The streets are chaotic image of the mass of humans and a few other animals that manage to survive in such a hostile environment. The idea of a well-ordered tidy street is the image of a dystopic totalitarian state; disguising them as a garden city or behind historic facades only hides the fact. There are always back alleys, service lanes, the backs of signs; and as the philosopher, Max Stirner points out kids love getting behind things and seeing their backsides. The street is a media that the authorities cannot censor; it can never be controlled completely, stickers, dead drops and all kinds of uncontrolled communication (see my posts on Political Graffiti and Graffiti in WWII).
Graffiti gives courage to those who agree with the opinions that they are not alone while demonstrating to the authorities that their view is not universally accepted. Graffiti is about non-violent propaganda by deed, as much as, it is propaganda images and propaganda is so much more effective with cool images. As Sydney street artist Jumbo said: “sometimes the message is just in the action.” (“Vandals or Vanguards?” at RMIT 26/9/11) Graffiti, like the punk bands, says if they can do that then what can I do?
Maybe I should write an addendum about graffiti to Greil Marcus’s Lipstick Traces (Penguin,1989). Marcus brilliantly traces an element of anarchy from medieval Anabaptists through the Dadaists, the Situationalists and on to the punks. But do we really need the repetition of Situationalist slogans almost half a century after they were first written on the streets of Paris? Do we even need another slogan or a manifesto or Hakim Bey’s invocations to poetic terrorism to spell out what is written on the wall? Do we need to spell it out blockbuster style or is it enough to bring beauty to an abandoned place?
“Culture and the state – one should not deceive oneself over this – are antagonists: the ‘cultural state’ is merely a modern idea. The one lives off the other, the one thrives at the expense of the other.” Nietzche, Twilight of the Idols
From the deliberate actions of culture-jammers and slogan writers, to the basic anti-police and anti-authoritarian attitude of all graffiti writers, graffiti is political. And graffiti is political because it is repressed, because the government attempts to control chaos. For if you act like someone is your enemy then they will become your enemy.
There is a lot of hostility to graffiti because it is chaos (I choose to embrace the chaos). I catch the train and there is a wanted poster for some guy for doing a tag. There is a flier in my letterbox from a politician boasting about how they cleaned up a small patch of graffiti and replaced it with clunky but colourful painting by school children. The approval of a politician makes the illegal legitimate. It is hard to write about Melbourne’s street art and graffiti without talking about the influence of the law; what is a legal piece and what is not, the council’s rules and where they are ignored, overlooked or unenforceable.
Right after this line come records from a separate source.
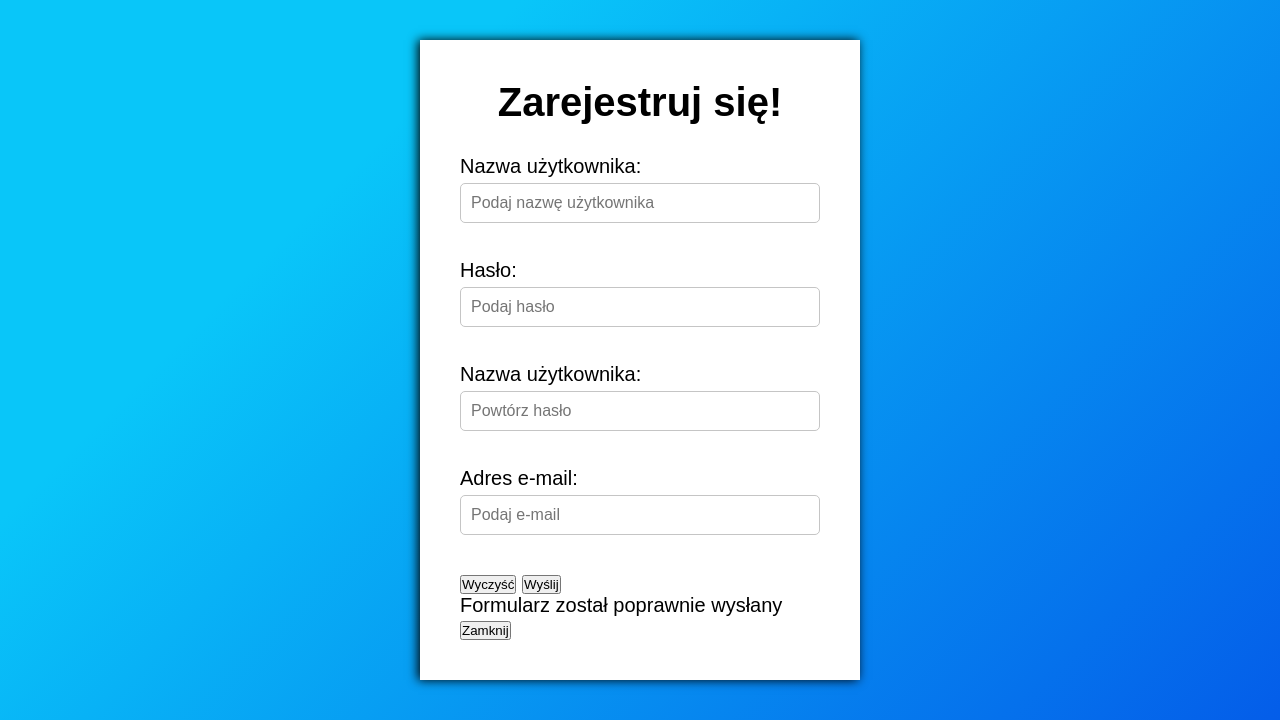
Repository: KrzysKolo/Projekt-3_Formularz-rejestracyjny
Page: index.html
These files come from the project's save history. The page is drawn as it stood at one moment and after the next save; the edit follows.
The browser window is 1280 px wide. The pictures show the whole page.
Some web fonts or font styles are not loaded; a fallback is used.

Above is the page before, as saved 2020-07-04 02:16:58.

After the next save:
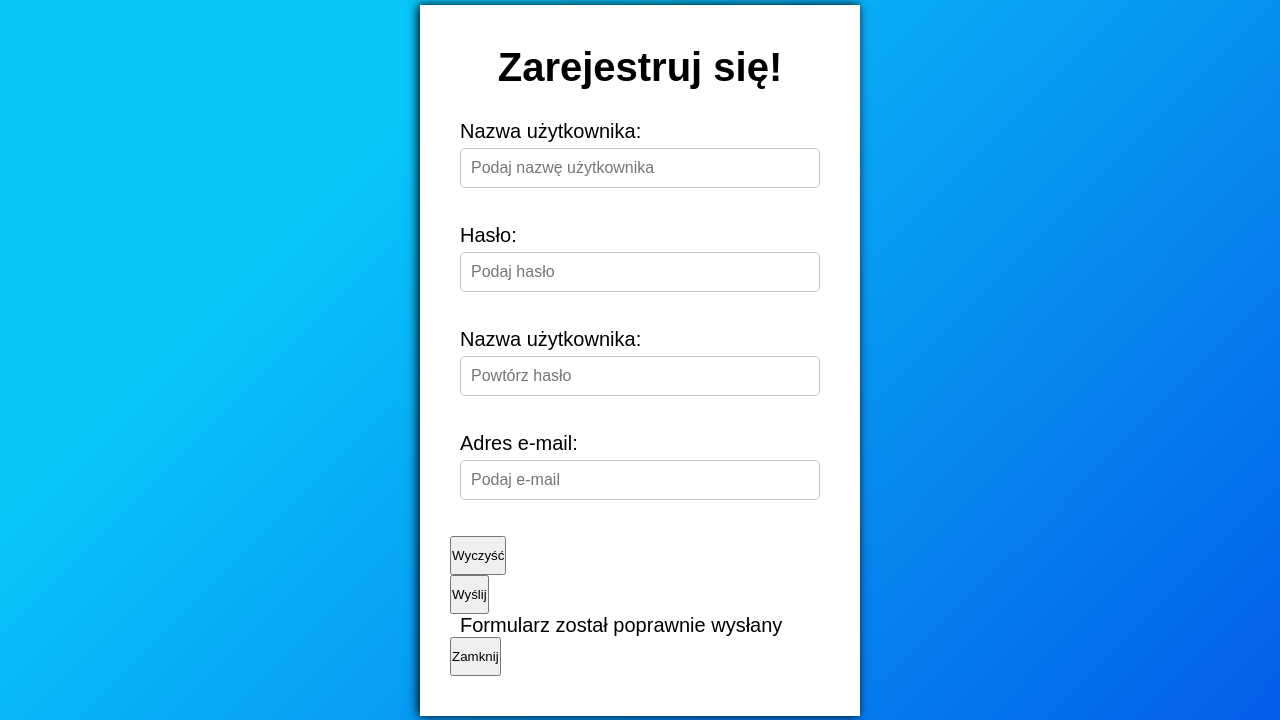
Saved 3 min 24 s later.
--- a/css/style.css
+++ b/css/style.css
@@ -56,3 +56,10 @@ h1 {
   display: flex;
   justify-content: flex-end;
 }
+.send,
+.clear,
+.close {
+  display: block;
+  padding: 10px 0;
+  margin-left: -10px;
+}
For an opposing view on “Graffiti and Anarchy” read Tom McLaughlin’s blog. In response to Tom teenage boys drawing phalli are part of the anarchy and chaos of human life and I would only criticize the culture where this is the best that teenage boys can graffiti.
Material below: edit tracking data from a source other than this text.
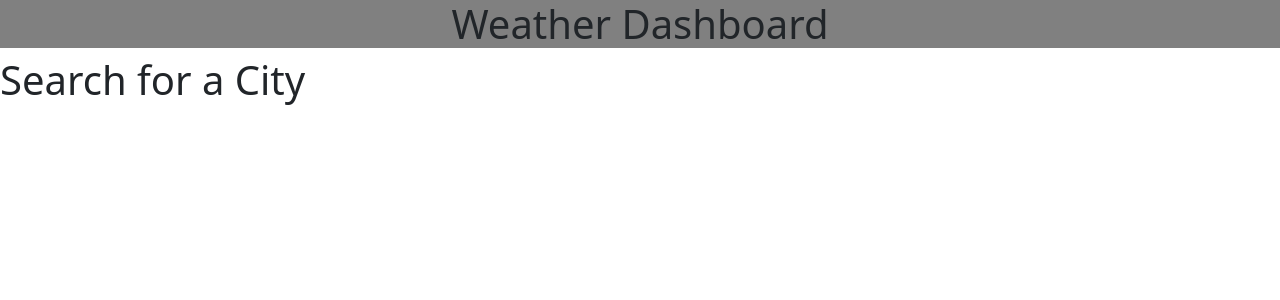
Repository: ziffoit/Weather_Dashboard
Page: index.html
The author's editor kept a copy of each file at every save. The page is drawn from the files as they stood at one save, then again after the next save.
The browser window is 1280 px wide. The pictures show the whole page.

Above is the page before, as saved 2021-03-24 23:00:37.

After the next save:
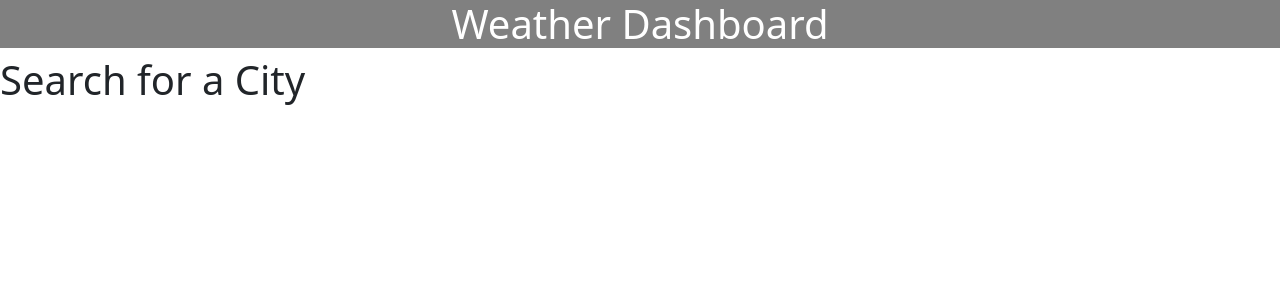
Saved 17 s later.
--- a/index.html
+++ b/index.html
@@ -13,7 +13,7 @@
   </head>
   <body>
     <header>
-      <h1 style="text-align: center; background-color: gray">
+      <h1 style="text-align: center; background-color: gray; color: white">
         Weather Dashboard
       </h1>
     </header>
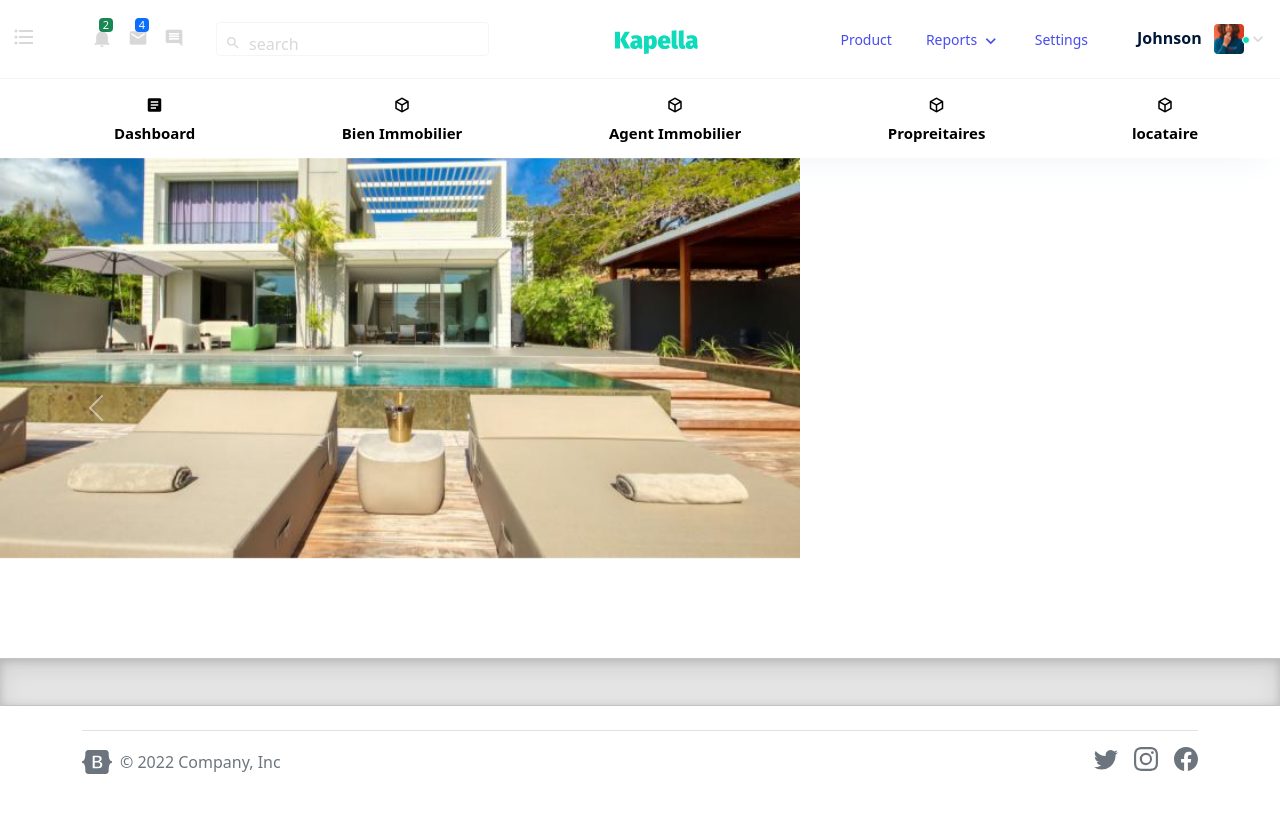
Repository: dimitri0004/Bien
Page: templates/dashbord/index.html.twig
These files come from the project's save history. The page is drawn as it stood at one moment and after the next save; the edit follows.
The browser window is 1280 px wide. The pictures show the whole page.
The page is a Twig template of a Symfony application; nobody is signed in and links lead nowhere. The template is opened directly, without the code that normally fills it, so the values that code supplies are empty.

Above is the page before, as saved 2023-04-05 01:06:09.
Console error: TypeError: Cannot read properties of null (reading 'addEventListener')

After the next save:
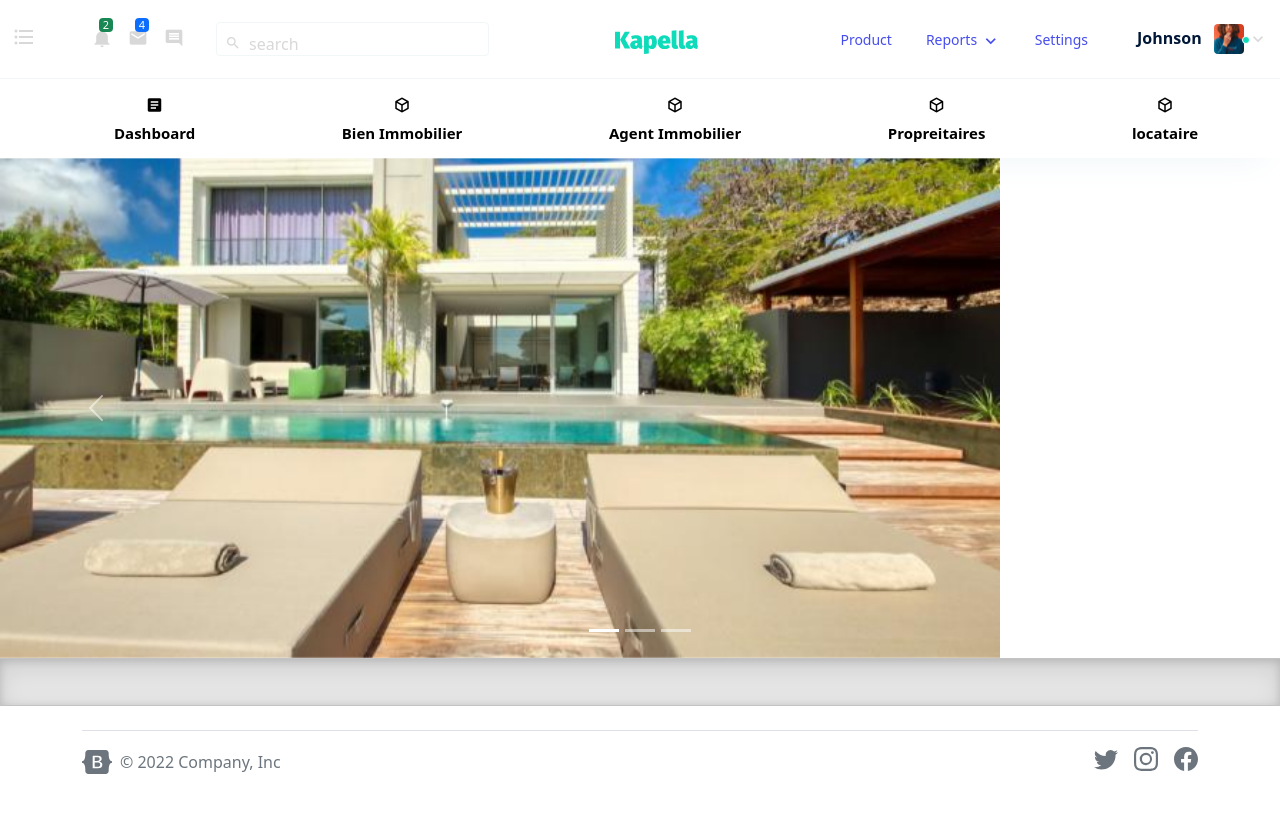
Saved 19 s later.
--- a/templates/dashbord/index.html.twig
+++ b/templates/dashbord/index.html.twig
@@ -13,17 +13,17 @@
         </div>
         <div class="carousel-inner">
             <center>
-                <div class="carousel-item active" style="width: 800px; height:500PX">
+                <div class="carousel-item active" style="width: 1000px; height:500PX">
                     <img src="{{ asset('uploads/image3.jpg') }}"  class="d-block w-100" alt="...">
                 </div>
             </center>
             <center>
-                <div class="carousel-item" style="width: 800px; height:500PX">
+                <div class="carousel-item" style="width: 1000px; height:500PX">
                     <img src="{{ asset('uploads/image2.jpg') }}" class="d-block w-100" alt="...">
                 </div>
             </center>
             <center>
-                <div class="carousel-item" style="width: 800px; height:500PX">
+                <div class="carousel-item" style="width: 1000px; height:500PX">
                     <img src="{{ asset('uploads/image1.jpg') }}"  class="d-block w-100" alt="...">
                 </div>
             </center>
There are plenty of self-aware anarchists doing street art and graffiti in Melbourne but flying the flag for anarchy is rarely a very useful activity. Walking through Melbourne I was handed a flier in the street by veteran anarchist, Dr. Joseph Toscano calling for a new people’s bank. It was a very old school demonstration out the front of a corporate headquarters that had ripped off some small time investors. Toscano talking with a megaphone to small a group of people, other people were handing out leaflets. It made the evening news that night.
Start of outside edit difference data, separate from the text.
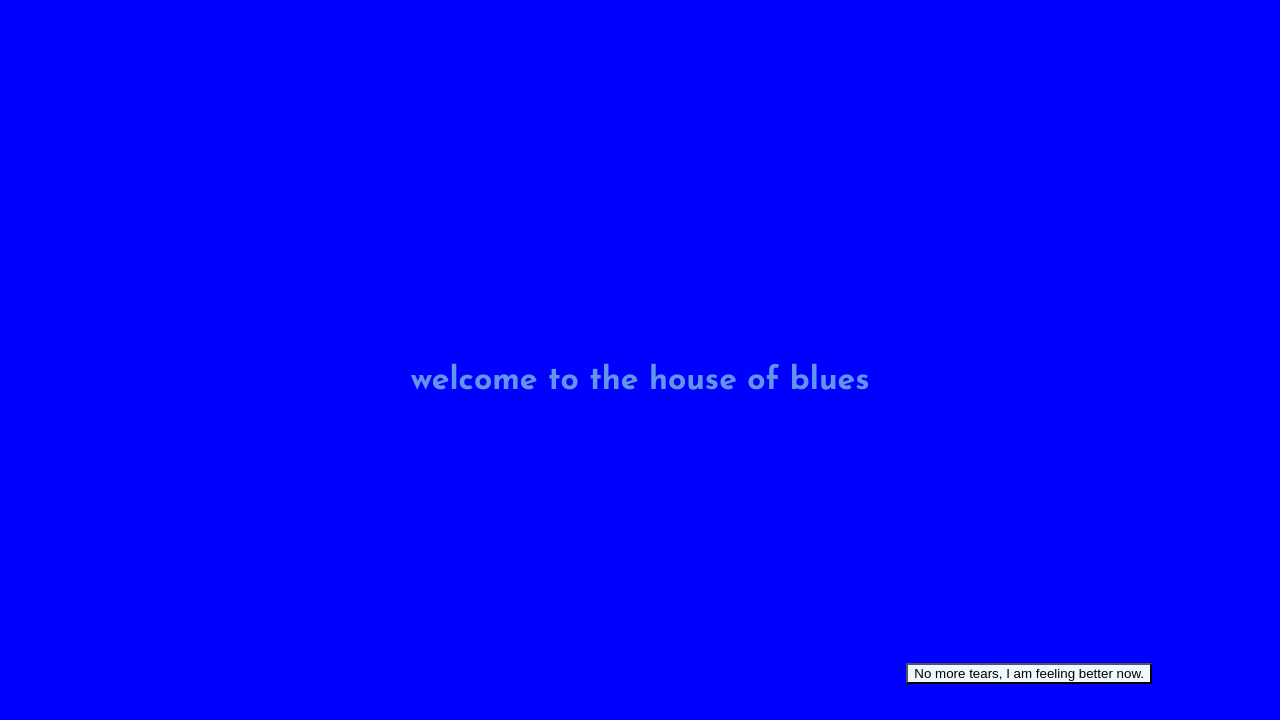
Repository: olivia-clarkeedwards/house-of-blues
Page: index.html
An editor plug-in stored every save of this project. The page is shown before and after the next save, followed by the edit.
The browser window is 1280 px wide. The pictures show the whole page.

Above is the page before, as saved 2023-02-16 12:45:44.

After the next save:
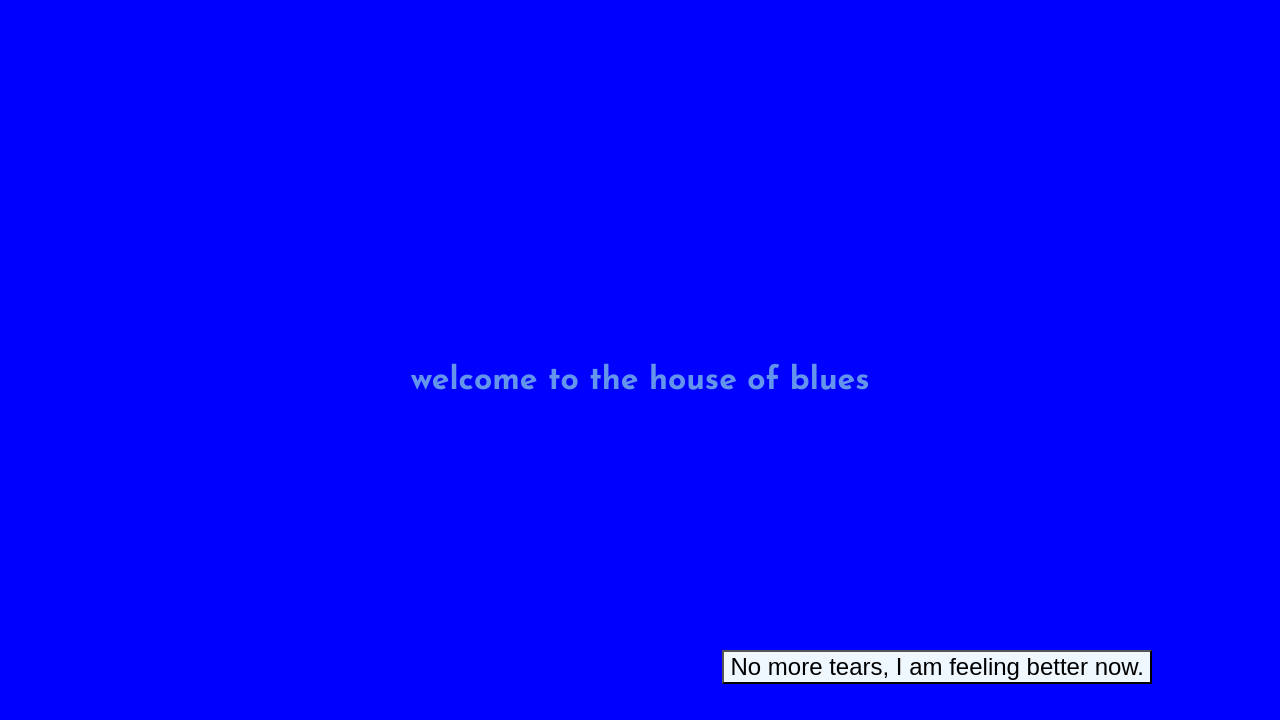
Saved 6 s later.
--- a/main.css
+++ b/main.css
@@ -29,7 +29,7 @@ button {
   bottom: 5%;
   right: 10%;
   background-color: aliceblue;
-  font-size:
+  font-size:1.5rem;
 }
 
 .drop {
I’ve said enough for now – I welcome your thoughts on anarchy and graffiti.